I agree with Klein's philosophy and will probably want to stay in one place, too, when I'm in my mid-seventies, but for the moment, David and I are still "darters," albeit slow-paced ones. The trip we're planning for June is no exception. We will be averaging at least four nights in most places and a week in the Alsace region of France, but we plan to visit four distinct regions in two different countries.
|London's St. Pancras train station|
Our London to Paris train trip in 2012 cost £56 instead of £112 because we bought Eurostar tickets four months in advance. (See the article about that purchase here.) A ticket from Paris to Amsterdam costs €35 if bought a couple months in advance or a whopping €130 if bought the day of travel, according to The Man in Seat Sixty-One, the best website about European train information. So, the message is clear. Buy early and take advantage of guaranteed low prices.
And with the de-regulation of France's train ticketing system, buying inexpensive tickets has never been easier. In the next post, I'll tell you all about the new ticketing site that makes train ticket purchasing a breeze.
The advantages to train travel are many beginning with the starting point. Rather than take a long taxi or bus ride to the airport, the train station will most likely be located in the center of town. That means you can spend extra time in the city instead of a waiting room. Even the wait time is less because trains require you arrive only twenty to thirty minutes ahead of departure time, not an hour.
Take all your luggage with you without worrying about being charged for overweight bags.
Pack a lunch or grab a bite from the restaurant car.

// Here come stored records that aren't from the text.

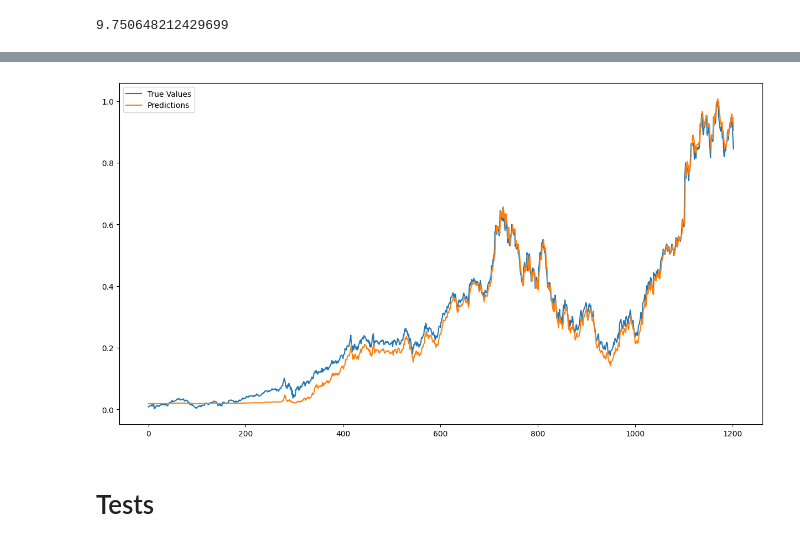
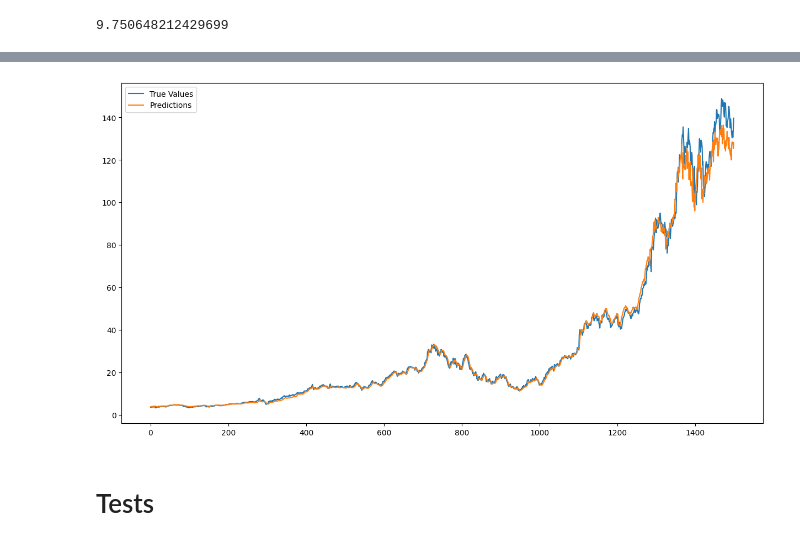
Before and after one commit to kakubicki/stock-forecast, a Jupyter notebook: stock_forecast.ipynb, the cells around one changed output, grey strips where cells are left out. Cells and saved outputs as stored; diff of their text form; code cells hidden in the pictures.

```diff
--- a/stock_forecast.ipynb
+++ b/stock_forecast.ipynb
@@ -426,3 +399,34 @@ Epoch 200/200
+# %%
+def extract_model_architecture(model, training_params):
+    """
+    Extracts model architecture and training parameters dynamically.
+    Parameters:
+        model: The trained Keras model.
+        training_params: Dictionary containing training parameters like batch_size and epochs.
+    Returns:
+        dict: Model architecture and training parameters in a dictionary.
+    """
+
+    model_config = model.get_config()
+    layers = []
+    for layer in model_config['layers']:
+        layer_info = {
+            'type': layer['class_name'],
+            'config': layer['config']
+        }
+        layers.append(layer_info)
+
+    optimizer_config = model.optimizer.get_config()
+
+    model_architecture = {
+        "layers": layers,
+        "optimizer": optimizer_config,
+        "loss": model.loss,
+        "training_params": training_params
+    }
+    return model_architecture
+# %%
+model_architecture = extract_model_architecture(model, training_params)
 # %%
 train_predictions = model.predict(train_df)
 val_predictions = model.predict(val_df)
@@ -485,5 +488,5 @@ val_rmse
 # %%
-def create_prediction_dataframe(train_predictions, val_predictions, df_test, train_rmse, val_rmse, seq_length):
+def create_prediction_dataframe(train_predictions, val_predictions, df_test, train_rmse, val_rmse, seq_length, model_architecture):
     """
     Create a dataframe with true and predicted values, along with additional metadata,
     and assign RMSE values for train and validation rows.
@@ -517,14 +520,15 @@ def create_prediction_dataframe(train_predictions, val_predictions, df_test, tra
         'date': np.concatenate([dates_train, dates_val]),
         'close_true': np.concatenate([close_true_train, close_true_val]),
         'close_predicted': np.concatenate([train_predictions, val_predictions]),
-        'train_or_val_row': ['train'] * len(train_predictions) + ['val'] * len(val_predictions),
+        'dataset_point': ['train'] * len(train_predictions) + ['val'] * len(val_predictions),
         'model_version': ['1.0.0'] * (len(train_predictions) + len(val_predictions)),
         'rmse_value': [train_rmse] * len(train_predictions) + [val_rmse] * len(val_predictions),
+        'model_architecture': [json.dumps(model_architecture)] * (len(train_predictions) + len(val_predictions)),
     }
 
     df = pd.DataFrame(combined_data)
     return df
 # %%
 prediction_df = create_prediction_dataframe(
-    train_predictions_denorm, val_predictions_denorm, df_test, train_rmse, val_rmse, seq_length
+    train_predictions_denorm, val_predictions_denorm, df_test, train_rmse, val_rmse, seq_length, model_architecture
 )
@@ -579,12 +554,12 @@ prediction_df[prediction_df['train_or_val_row'] == 'val']
 # %%
 import matplotlib.pyplot as plt
 plt.figure(figsize=(15, 8))
-plt.plot(val_true, label="True Values")
-plt.plot(val_preds, label="Predictions")
+plt.plot(prediction_df['close_true'], label="True Values")
+plt.plot(prediction_df['close_predicted'], label="Predictions")
 plt.legend()
 plt.show()
 # %% [output]
-[figure, old version]
+[figure, new version]
 # %% [markdown]
 # Tests
 # %% [markdown]
```
Also changed, not shown: parts of 15 cells of this notebook.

Sit back and truly enjoy your trip because you'll have room to stretch your legs while viewing fascinating scenery right outside the window.